The way you communicate and express your needs and emotions to other people can either strengthen the connection in that relationship or take away from it. You convey your experience to other people through your body language and tone of voice as well as your word choice. Nonviolent communication is an important skill for everyone to learn.
What Is Nonviolent Communication?
Nonviolent communication is a way of communicating that allows you to voice your needs and experiences to other people in a way that fosters connection and does not use blame, force, or unclear expectations.
It also encourages deep compassion, tapping into your power rather than giving it away to others. This way, you honor other people’s needs and experiences in addition to your own.
Nonviolent communication starts by observing your experiences before blaming another person. For instance, if you notice yourself feeling angry about what someone said, instead of saying, “You made me angry when you said XYZ,” try, “I noticed I started feeling angry when I heard you say XYZ.”
This brings awareness to the other person and makes it about what your experience was like and how you felt instead of making it about their action.
Naming What You Need
Getting in touch with your needs—not only to give yourself what you need but to also communicate to others what you need from them—can feel like learning a foreign language. This is especially true if you are used to telling yourself what you “should” need, or giving to others more than you give to yourself.

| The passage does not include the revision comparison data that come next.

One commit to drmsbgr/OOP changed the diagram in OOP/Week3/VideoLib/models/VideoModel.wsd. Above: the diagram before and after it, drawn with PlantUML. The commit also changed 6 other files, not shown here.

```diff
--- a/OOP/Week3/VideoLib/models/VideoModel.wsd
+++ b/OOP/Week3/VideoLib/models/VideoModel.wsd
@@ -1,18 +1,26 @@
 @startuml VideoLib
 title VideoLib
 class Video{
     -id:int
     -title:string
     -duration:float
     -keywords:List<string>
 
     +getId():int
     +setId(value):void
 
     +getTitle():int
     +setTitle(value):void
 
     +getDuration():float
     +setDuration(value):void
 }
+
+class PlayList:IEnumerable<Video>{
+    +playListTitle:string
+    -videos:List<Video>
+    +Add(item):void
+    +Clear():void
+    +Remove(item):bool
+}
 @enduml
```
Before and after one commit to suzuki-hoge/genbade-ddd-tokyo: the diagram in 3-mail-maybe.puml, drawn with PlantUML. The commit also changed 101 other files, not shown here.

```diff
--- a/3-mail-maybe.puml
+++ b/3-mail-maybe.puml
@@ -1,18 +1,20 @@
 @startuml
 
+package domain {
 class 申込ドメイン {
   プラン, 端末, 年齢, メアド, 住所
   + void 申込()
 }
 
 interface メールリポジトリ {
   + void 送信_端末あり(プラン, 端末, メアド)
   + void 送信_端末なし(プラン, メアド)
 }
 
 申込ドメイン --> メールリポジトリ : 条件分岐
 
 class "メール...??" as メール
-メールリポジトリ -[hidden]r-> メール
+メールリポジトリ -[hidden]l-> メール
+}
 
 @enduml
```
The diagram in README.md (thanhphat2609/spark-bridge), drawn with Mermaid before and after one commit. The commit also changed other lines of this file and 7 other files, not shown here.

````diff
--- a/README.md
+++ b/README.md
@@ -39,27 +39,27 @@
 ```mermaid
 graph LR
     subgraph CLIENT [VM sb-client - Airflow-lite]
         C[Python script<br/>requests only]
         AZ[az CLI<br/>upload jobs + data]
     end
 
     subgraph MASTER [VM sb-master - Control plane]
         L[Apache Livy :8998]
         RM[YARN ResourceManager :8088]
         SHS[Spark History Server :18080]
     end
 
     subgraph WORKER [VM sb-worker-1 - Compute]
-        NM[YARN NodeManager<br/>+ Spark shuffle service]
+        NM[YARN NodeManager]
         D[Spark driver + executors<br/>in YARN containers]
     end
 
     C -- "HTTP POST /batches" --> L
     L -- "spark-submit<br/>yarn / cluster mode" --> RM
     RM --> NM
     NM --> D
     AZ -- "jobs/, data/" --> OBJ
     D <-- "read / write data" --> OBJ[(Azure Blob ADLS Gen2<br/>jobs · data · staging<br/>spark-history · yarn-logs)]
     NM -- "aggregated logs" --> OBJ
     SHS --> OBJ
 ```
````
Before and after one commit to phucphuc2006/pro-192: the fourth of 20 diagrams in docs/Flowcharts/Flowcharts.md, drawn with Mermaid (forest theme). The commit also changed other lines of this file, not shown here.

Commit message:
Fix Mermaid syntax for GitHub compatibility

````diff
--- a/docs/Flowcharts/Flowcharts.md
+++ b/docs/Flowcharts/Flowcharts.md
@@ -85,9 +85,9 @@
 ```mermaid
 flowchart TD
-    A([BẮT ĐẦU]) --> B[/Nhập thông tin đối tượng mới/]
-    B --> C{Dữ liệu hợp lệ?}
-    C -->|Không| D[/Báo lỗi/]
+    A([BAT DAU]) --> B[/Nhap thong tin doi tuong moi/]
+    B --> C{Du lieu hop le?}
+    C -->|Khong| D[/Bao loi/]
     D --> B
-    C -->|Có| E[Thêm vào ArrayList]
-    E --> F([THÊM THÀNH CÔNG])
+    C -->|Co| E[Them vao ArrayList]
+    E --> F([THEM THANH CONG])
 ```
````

Naming what you need could include the following thoughts:
- “I would like that person to stop saying and doing that.”
- “I want them to not talk about that with me.”
- “I need to give myself space right now.”
Asking for Help
The third component builds on the second and is about requesting what you need through the form of a question. This is a better method instead of demanding what you need from the other person.
This could sound like, “Would you be willing to help me with this?” rather than, “Help me with this right now.” This way of asking for help names what you need while creating space for the other to answer with autonomy.
Empathy can be felt when you inquire about what the other’s experience is, honor your differences, and meet them with compassion for their experience and needs. You never know what a person is going through.
Following these four components can increase the connection you feel in your relationships through deep compassion, presence, and empathy. When you use these guiding principles of nonviolent communication, you can have your needs met without imposing on or blaming others.
Recovery can be a great space to repair or create relationships. Doing so requires you to begin communicating with compassion and relating to others with empathy as you give yourself what you need, which can be challenging to do alone. Learning how to use nonviolent communication can help you strengthen your connection with others as you ask for help from them. Our team of professionals is here to support you as you lean into recovery and begin to build healthy relationships that support your recovery rather than take away from it. Call Avalon Malibu today at (844) 857-5992.